It's hard to find anyone in the e-discovery field these days who's not talking about predictive coding, an artificial intelligence technique for finding relevant electronic documents that proponents say is a faster and cheaper approach than typical keyword searches and manual review.
If predictive coding is used correctly, a senior lawyer or small e-discovery team will need to review only a few thousand documents to train a computer to identify similarly relevant documents.
But for all its potential, many lawyers have been slow to embrace predictive coding. Some say the bench has sent mixed messages about its admissibility. But attorneys also may be dragging their feet because the technology is relatively new, at least as it's applied to legal discovery.
"It's not the courts who are hanging up predictive coding, it's the lawyers and the clients," says Ralph C. Losey, partner and national e-discovery counsel at Jackson Lewis. "Only the most sophisticated clients are asking about it and are saying to the lawyers, 'Hey, can't we save some money that way?' The rest of the bar is just starting to hear about it."
Losey estimates that, "all other things being equal," predictive coding could reduce discovery costs by 50 to 70 percent compared with keyword-linear review.
The technology underlying predictive coding is not new. Anyone who has trained a spam filter to reject certain types of email, or allowed Amazon.com to suggest books and CD titles to buy, has seen predictive coding in action. When it's applied to e-discovery, lawyers review a sample of a few thousand documents to train the computer to look for key issues; after that, predictive coding tools employ a variety of algorithms to find other relevant documents.
But the buzz about predictive coding has reached the bench.
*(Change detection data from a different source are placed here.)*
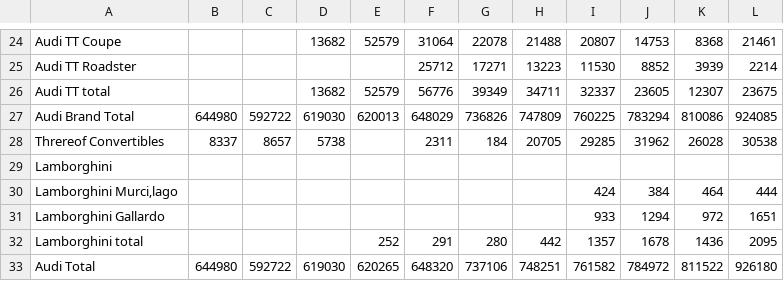
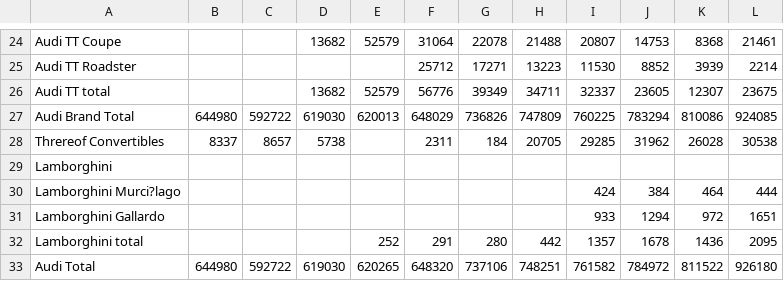
Before and after one commit to SanjaAudi/APPR-2014-15, a CSV file: TABELE/AudiProduction.csv, drawn as a sheet; only a part is shown, gaps mark what is left out; the diff names each change by its address in the sheet, - before the commit and + after, or states it on an @@ line.

Commit message:
Tabele urejene, grafe še urejam.

```diff
--- a/TABELE/AudiProduction.csv
+++ b/TABELE/AudiProduction.csv
-A30: Lamborghini Murci‚lago
+A30: Lamborghini Murci?lago
```
Also changed, not shown: TABELE/AudiEmployees.csv, 6 other files.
U.S. Magistrate Judge Andrew J. Peck of Manhattan became the first judge to publicly approve of predictive coding, or computer-assisted review, in the context of an employment dispute. "Counsel no longer have to worry," Peck wrote in February 2012, "about being the 'first' or 'guinea pig' for judicial acceptance of computer-assisted review." (Moore v. Publicis Grouppe
, 287 F.R.D. 182, 193 (S.D.N.Y. 2012).)
Since then, in Delaware's Court of Chancery Vice Chancellor J. Travis Laster issued a somewhat surprising bench ruling in October, mandating that both parties use predictive coding, and even share a common vendor. Laster ruled, "I would like you all, if you do not want to use predictive coding ... to show cause why this is not a case where predictive coding is the way to go." (EORHB, Inc., v. HOA Holdings, LLC,
No. 7409-VCL (Del. Ch. Ct. Oct. 15, 2012).)
This year, a federal court in California ruled that the use of predictive coding was "reasonable under the circumstances." (Gabriel Technologies Corp. v. Qualcomm Inc.,
2013 WL 410103 (S.D. Cal.).)
Some e-discovery experts say that other judges have insisted that any party using predictive coding must provide a much more transparent accounting of its discovery process than it would for using keywords and manual searches. "If that remains the case, that may have a chilling effect on the use of predictive coding," says Jeffrey Fowler, a partner in O'Melveny & Myers's Los Angeles office and one of the founders of the firm's e-discovery and document retention practice.
Meanwhile, e-discovery lawyers say many attorneys are looking for more than a few one-off rulings from the bench in favor of predictive coding before they throw in with the technology. Keyword searches have been around since the 1980s, but the approach didn't come into its own through judicial approval. Rather, enough lawyers started using it and over time it became a de facto standard. Predictive coding may have to go through a similar evolution over the next three to five years.